RECORDS SUPPLIED:
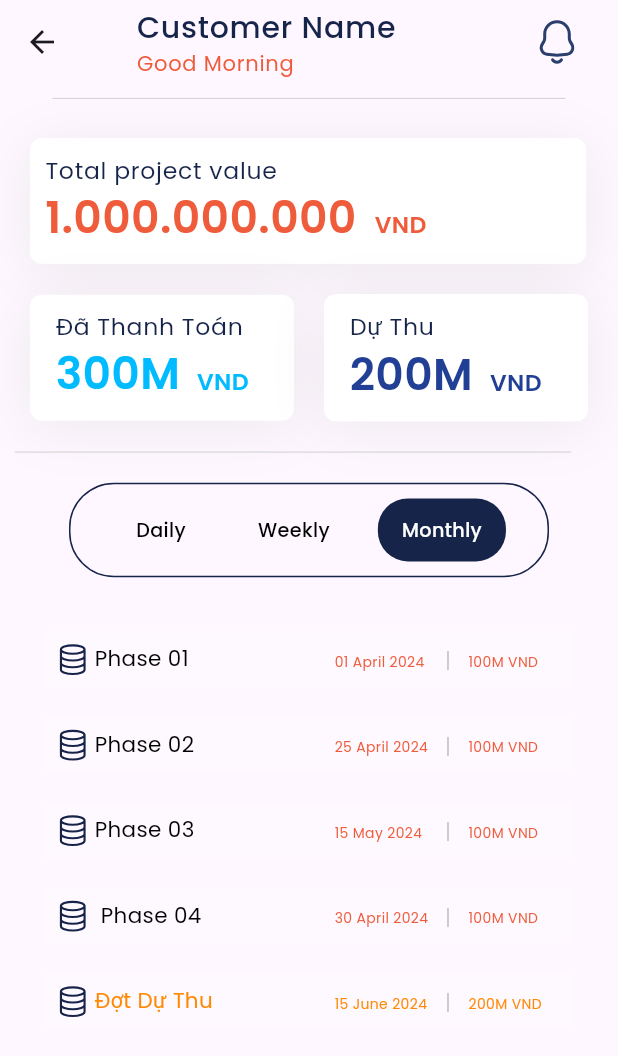
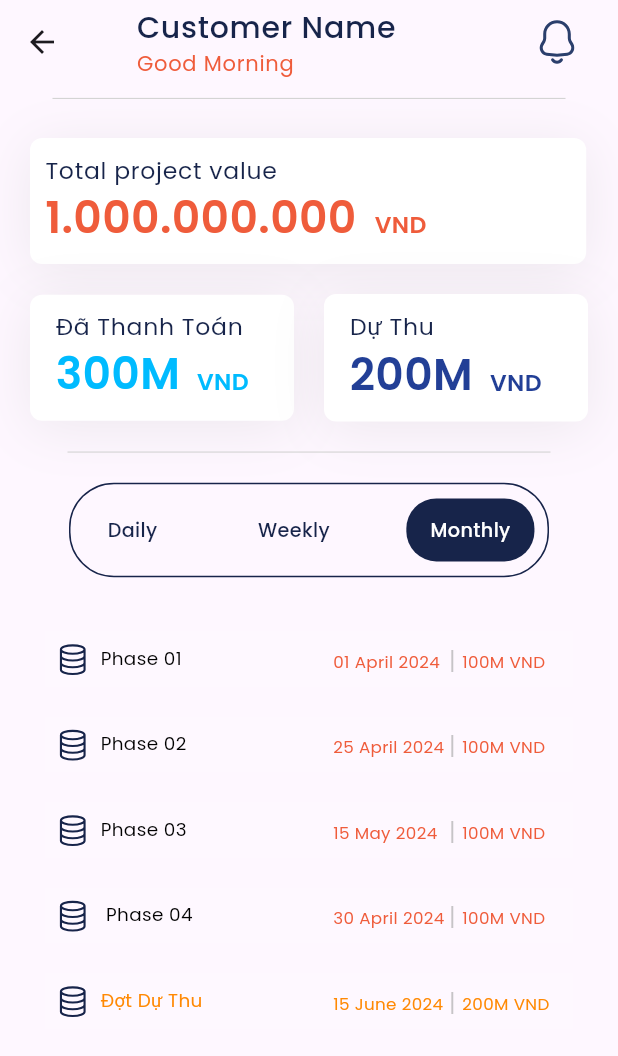
Before and after one commit to NgocMyFullstack/Nexus_App_mobile, a Flutter app: the FinanceScreen screen opened by its route, on a phone screen of 412 x 824 dp. Shown: the top 1056 px of the screen. Run offline on Flutter 3.47's test engine with Material 3 defaults, Android fonts, the phone set to English and light mode, and no system bars; our stand-ins replace flutter_screenutil, flutter_svg, image_picker, percent_indicator, quickalert; missing offline and left inert: image_painter, insta_image_viewer; project files that could hold a hidden picture were left out.

Commit message:
fix-finarce_screen - fontsize

```diff
--- a/lib/main.dart
+++ b/lib/main.dart
@@ -101,7 +101,7 @@ class _MyHomePageState extends State<MyHomePage> {
   @override
   Widget build(BuildContext context) {
     final bool isSpecialScreen = _selectedIndex >= 5;
-    final bool isTicketScreen = _selectedIndex == 9;
+    final bool isTicketScreen = _selectedIndex >= 8;
 
     return Scaffold(
       appBar: AppBar(
--- a/lib/screens/project/finance_screen.dart
+++ b/lib/screens/project/finance_screen.dart
@@ -351,12 +351,21 @@ class _FinanceScreenState extends State<FinanceScreen> {
                   ),
 
                   const SizedBox(height: 10),
-                  Container(
-                    width: MediaQuery.of(context).size.width * 0.9,
+                  PreferredSize(
+                    preferredSize: const Size.fromHeight(10.0),
+                    child: Column(
+                      children: [
+                        Padding(
+                          padding: const EdgeInsets.symmetric(horizontal: 35.0),
+                          child: Container(
+                            width: double.infinity,
                             height: 0.75,
                             color: const Color(0xFFD4D4D4),
                           ),
-
+                        ),
+                      ],
+                    ),
+                  ),
                   // buttom
                   const SizedBox(height: 20),
                   Center(
@@ -392,9 +401,9 @@ class _FinanceScreenState extends State<FinanceScreen> {
                           return LayoutBuilder(
                             builder: (context, constraints) {
                               final double fontSizeContent =
-                                  constraints.maxWidth * 0.035;
+                                  constraints.maxWidth * 0.03;
                               final double fontSizeDate =
-                                  constraints.maxWidth * 0.025;
+                                  constraints.maxWidth * 0.03;
 
                               final bool isPaymentDue =
                                   todo.content == 'Đợt Dự Thu';
@@ -404,7 +413,10 @@ class _FinanceScreenState extends State<FinanceScreen> {
                                 padding: const EdgeInsets.all(5),
                                 color: const Color.fromARGB(42, 255, 255, 255),
                                 child: Row(
+                                  crossAxisAlignment: CrossAxisAlignment
+                                      .center, // Center vertically
                                   children: [
+                                    // Icon Section
                                     Column(
                                       children: [
                                         SvgPicture.asset(
@@ -414,7 +426,9 @@ class _FinanceScreenState extends State<FinanceScreen> {
                                         ),
                                       ],
                                     ),
-                                    const SizedBox(width: 1),
+                                    const SizedBox(width: 5),
+
+                                    // Content Section
                                     Expanded(
                                       child: Column(
                                         crossAxisAlignment:
@@ -435,10 +449,8 @@ class _FinanceScreenState extends State<FinanceScreen> {
                                         ],
                                       ),
                                     ),
-                                    const SizedBox(width: 0.5),
+
                                     Expanded(
-                                      child: Padding(
-                                        padding: const EdgeInsets.only(left: 0),
                                       child: Row(
                                         crossAxisAlignment:
                                             CrossAxisAlignment.baseline,
@@ -446,7 +458,7 @@ class _FinanceScreenState extends State<FinanceScreen> {
                                         children: [
                                           Expanded(
                                             child: Text(
-                                                ' ${todo.date}',
+                                              '${todo.date}',
                                               style: TextStyle(
                                                 fontFamily: 'Poppins',
                                                 fontSize: fontSizeDate,
@@ -454,26 +466,24 @@ class _FinanceScreenState extends State<FinanceScreen> {
                                                     ? const Color(0xFFFF8903)
                                                     : const Color(0xFFEF5C3B),
                                               ),
+                                              textAlign: TextAlign.right,
+                                              overflow: TextOverflow.visible,
                                               softWrap: false,
                                             ),
                                           ),
-                                            Padding(
-                                              padding:
-                                                  const EdgeInsets.symmetric(
-                                                      horizontal: 5),
-                                              child: Text(
+                                          SizedBox(width: 4.0),
+                                          Text(
                                             ' | ',
                                             style: TextStyle(
-                                                  fontSize: fontSizeDate * 1.6,
+                                              fontSize: fontSizeDate * 1.5,
                                               color: const Color.fromARGB(
                                                   143, 155, 155, 155),
                                             ),
                                             softWrap: true,
                                           ),
-                                            ),
                                           Expanded(
                                             child: Text(
-                                                ' ${todo.money}',
+                                              '${todo.money}',
                                               style: TextStyle(
                                                 fontFamily: 'Poppins',
                                                 fontSize: fontSizeDate,
@@ -481,11 +491,15 @@ class _FinanceScreenState extends State<FinanceScreen> {
                                                     ? const Color(0xFFFF8903)
                                                     : const Color(0xFFEF5C3B),
                                               ),
-                                                softWrap: true,
+                                              softWrap:
+                                                  true, // Allow wrapping if necessary
+                                              textAlign: TextAlign
+                                                  .left, // Align to the left
+                                              overflow: TextOverflow
+                                                  .ellipsis, // Truncate if needed
                                             ),
                                           ),
                                         ],
-                                        ),
                                       ),
                                     ),
                                   ],
@@ -497,8 +511,6 @@ class _FinanceScreenState extends State<FinanceScreen> {
                       ),
                     ),
                   ),
-
-                  const SizedBox(height: 16),
                 ],
               );
             },
@@ -517,10 +529,11 @@ class CustomToggleButtons extends StatefulWidget {
 }
 
 class _CustomToggleButtonsState extends State<CustomToggleButtons> {
-  int _selectedIndex = 2; // Mặc định chọn "Monthly"
+  int _selectedIndex = 2; // Default "Monthly" selected
 
   final List<String> _options = ["Daily", "Weekly", "Monthly"];
   final double largeFontSize = 16.0;
+
   @override
   Widget build(BuildContext context) {
     return Row(
@@ -528,8 +541,11 @@ class _CustomToggleButtonsState extends State<CustomToggleButtons> {
       children: List.generate(_options.length, (index) {
         final isSelected = _selectedIndex == index;
         return Padding(
-          padding: const EdgeInsets.symmetric(
-              horizontal: 8), // Khoảng cách giữa các nút
+          padding: EdgeInsets.symmetric(
+            horizontal: index == 1
+                ? 35.0
+                : 0.0, // Apply padding only to the middle element
+          ),
           child: GestureDetector(
             onTap: () {
               setState(() {
@@ -542,14 +558,14 @@ class _CustomToggleButtonsState extends State<CustomToggleButtons> {
                 color: isSelected
                     ? const Color(0xFF17244A)
                     : const Color.fromARGB(0, 255, 255, 255),
-                borderRadius: BorderRadius.circular(20), // Bo góc cho từng nút
+                borderRadius: BorderRadius.circular(20),
               ),
               child: Text(
                 _options[index],
                 style: TextStyle(
                   fontFamily: 'Poppins',
                   fontSize: largeFontSize * 0.8,
-                  color: isSelected ? Colors.white : Colors.black,
+                  color: isSelected ? Colors.white : const Color(0xFF17244A),
                   fontWeight: FontWeight.w500,
                 ),
               ),
```
Also changed, not shown: 1 other file. Lines whose indentation alone changed are shown as unchanged.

INSTRUCTIONS TO FOLLOW: Leaving out every picture, repeat the records above exactly as they stand.

SOLUTION BELOW:
Before and after one commit to NgocMyFullstack/Nexus_App_mobile, a Flutter app: the FinanceScreen screen opened by its route, on a phone screen of 412 x 824 dp. Shown: the top 1056 px of the screen. Run offline on Flutter 3.47's test engine with Material 3 defaults, Android fonts, the phone set to English and light mode, and no system bars; our stand-ins replace flutter_screenutil, flutter_svg, image_picker, percent_indicator, quickalert; missing offline and left inert: image_painter, insta_image_viewer; project files that could hold a hidden picture were left out.

Commit message:
fix-finarce_screen - fontsize

```diff
--- a/lib/main.dart
+++ b/lib/main.dart
@@ -101,7 +101,7 @@ class _MyHomePageState extends State<MyHomePage> {
   @override
   Widget build(BuildContext context) {
     final bool isSpecialScreen = _selectedIndex >= 5;
-    final bool isTicketScreen = _selectedIndex == 9;
+    final bool isTicketScreen = _selectedIndex >= 8;
 
     return Scaffold(
       appBar: AppBar(
--- a/lib/screens/project/finance_screen.dart
+++ b/lib/screens/project/finance_screen.dart
@@ -351,12 +351,21 @@ class _FinanceScreenState extends State<FinanceScreen> {
                   ),
 
                   const SizedBox(height: 10),
-                  Container(
-                    width: MediaQuery.of(context).size.width * 0.9,
+                  PreferredSize(
+                    preferredSize: const Size.fromHeight(10.0),
+                    child: Column(
+                      children: [
+                        Padding(
+                          padding: const EdgeInsets.symmetric(horizontal: 35.0),
+                          child: Container(
+                            width: double.infinity,
                             height: 0.75,
                             color: const Color(0xFFD4D4D4),
                           ),
-
+                        ),
+                      ],
+                    ),
+                  ),
                   // buttom
                   const SizedBox(height: 20),
                   Center(
@@ -392,9 +401,9 @@ class _FinanceScreenState extends State<FinanceScreen> {
                           return LayoutBuilder(
                             builder: (context, constraints) {
                               final double fontSizeContent =
-                                  constraints.maxWidth * 0.035;
+                                  constraints.maxWidth * 0.03;
                               final double fontSizeDate =
-                                  constraints.maxWidth * 0.025;
+                                  constraints.maxWidth * 0.03;
 
                               final bool isPaymentDue =
                                   todo.content == 'Đợt Dự Thu';
@@ -404,7 +413,10 @@ class _FinanceScreenState extends State<FinanceScreen> {
                                 padding: const EdgeInsets.all(5),
                                 color: const Color.fromARGB(42, 255, 255, 255),
                                 child: Row(
+                                  crossAxisAlignment: CrossAxisAlignment
+                                      .center, // Center vertically
                                   children: [
+                                    // Icon Section
                                     Column(
                                       children: [
                                         SvgPicture.asset(
@@ -414,7 +426,9 @@ class _FinanceScreenState extends State<FinanceScreen> {
                                         ),
                                       ],
                                     ),
-                                    const SizedBox(width: 1),
+                                    const SizedBox(width: 5),
+
+                                    // Content Section
                                     Expanded(
                                       child: Column(
                                         crossAxisAlignment:
@@ -435,10 +449,8 @@ class _FinanceScreenState extends State<FinanceScreen> {
                                         ],
                                       ),
                                     ),
-                                    const SizedBox(width: 0.5),
+
                                     Expanded(
-                                      child: Padding(
-                                        padding: const EdgeInsets.only(left: 0),
                                       child: Row(
                                         crossAxisAlignment:
                                             CrossAxisAlignment.baseline,
@@ -446,7 +458,7 @@ class _FinanceScreenState extends State<FinanceScreen> {
                                         children: [
                                           Expanded(
                                             child: Text(
-                                                ' ${todo.date}',
+                                              '${todo.date}',
                                               style: TextStyle(
                                                 fontFamily: 'Poppins',
                                                 fontSize: fontSizeDate,
@@ -454,26 +466,24 @@ class _FinanceScreenState extends State<FinanceScreen> {
                                                     ? const Color(0xFFFF8903)
                                                     : const Color(0xFFEF5C3B),
                                               ),
+                                              textAlign: TextAlign.right,
+                                              overflow: TextOverflow.visible,
                                               softWrap: false,
                                             ),
                                           ),
-                                            Padding(
-                                              padding:
-                                                  const EdgeInsets.symmetric(
-                                                      horizontal: 5),
-                                              child: Text(
+                                          SizedBox(width: 4.0),
+                                          Text(
                                             ' | ',
                                             style: TextStyle(
-                                                  fontSize: fontSizeDate * 1.6,
+                                              fontSize: fontSizeDate * 1.5,
                                               color: const Color.fromARGB(
                                                   143, 155, 155, 155),
                                             ),
                                             softWrap: true,
                                           ),
-                                            ),
                                           Expanded(
                                             child: Text(
-                                                ' ${todo.money}',
+                                              '${todo.money}',
                                               style: TextStyle(
                                                 fontFamily: 'Poppins',
                                                 fontSize: fontSizeDate,
@@ -481,11 +491,15 @@ class _FinanceScreenState extends State<FinanceScreen> {
                                                     ? const Color(0xFFFF8903)
                                                     : const Color(0xFFEF5C3B),
                                               ),
-                                                softWrap: true,
+                                              softWrap:
+                                                  true, // Allow wrapping if necessary
+                                              textAlign: TextAlign
+                                                  .left, // Align to the left
+                                              overflow: TextOverflow
+                                                  .ellipsis, // Truncate if needed
                                             ),
                                           ),
                                         ],
-                                        ),
                                       ),
                                     ),
                                   ],
@@ -497,8 +511,6 @@ class _FinanceScreenState extends State<FinanceScreen> {
                       ),
                     ),
                   ),
-
-                  const SizedBox(height: 16),
                 ],
               );
             },
@@ -517,10 +529,11 @@ class CustomToggleButtons extends StatefulWidget {
 }
 
 class _CustomToggleButtonsState extends State<CustomToggleButtons> {
-  int _selectedIndex = 2; // Mặc định chọn "Monthly"
+  int _selectedIndex = 2; // Default "Monthly" selected
 
   final List<String> _options = ["Daily", "Weekly", "Monthly"];
   final double largeFontSize = 16.0;
+
   @override
   Widget build(BuildContext context) {
     return Row(
@@ -528,8 +541,11 @@ class _CustomToggleButtonsState extends State<CustomToggleButtons> {
       children: List.generate(_options.length, (index) {
         final isSelected = _selectedIndex == index;
         return Padding(
-          padding: const EdgeInsets.symmetric(
-              horizontal: 8), // Khoảng cách giữa các nút
+          padding: EdgeInsets.symmetric(
+            horizontal: index == 1
+                ? 35.0
+                : 0.0, // Apply padding only to the middle element
+          ),
           child: GestureDetector(
             onTap: () {
               setState(() {
@@ -542,14 +558,14 @@ class _CustomToggleButtonsState extends State<CustomToggleButtons> {
                 color: isSelected
                     ? const Color(0xFF17244A)
                     : const Color.fromARGB(0, 255, 255, 255),
-                borderRadius: BorderRadius.circular(20), // Bo góc cho từng nút
+                borderRadius: BorderRadius.circular(20),
               ),
               child: Text(
                 _options[index],
                 style: TextStyle(
                   fontFamily: 'Poppins',
                   fontSize: largeFontSize * 0.8,
-                  color: isSelected ? Colors.white : Colors.black,
+                  color: isSelected ? Colors.white : const Color(0xFF17244A),
                   fontWeight: FontWeight.w500,
                 ),
               ),
```
Also changed, not shown: 1 other file. Lines whose indentation alone changed are shown as unchanged.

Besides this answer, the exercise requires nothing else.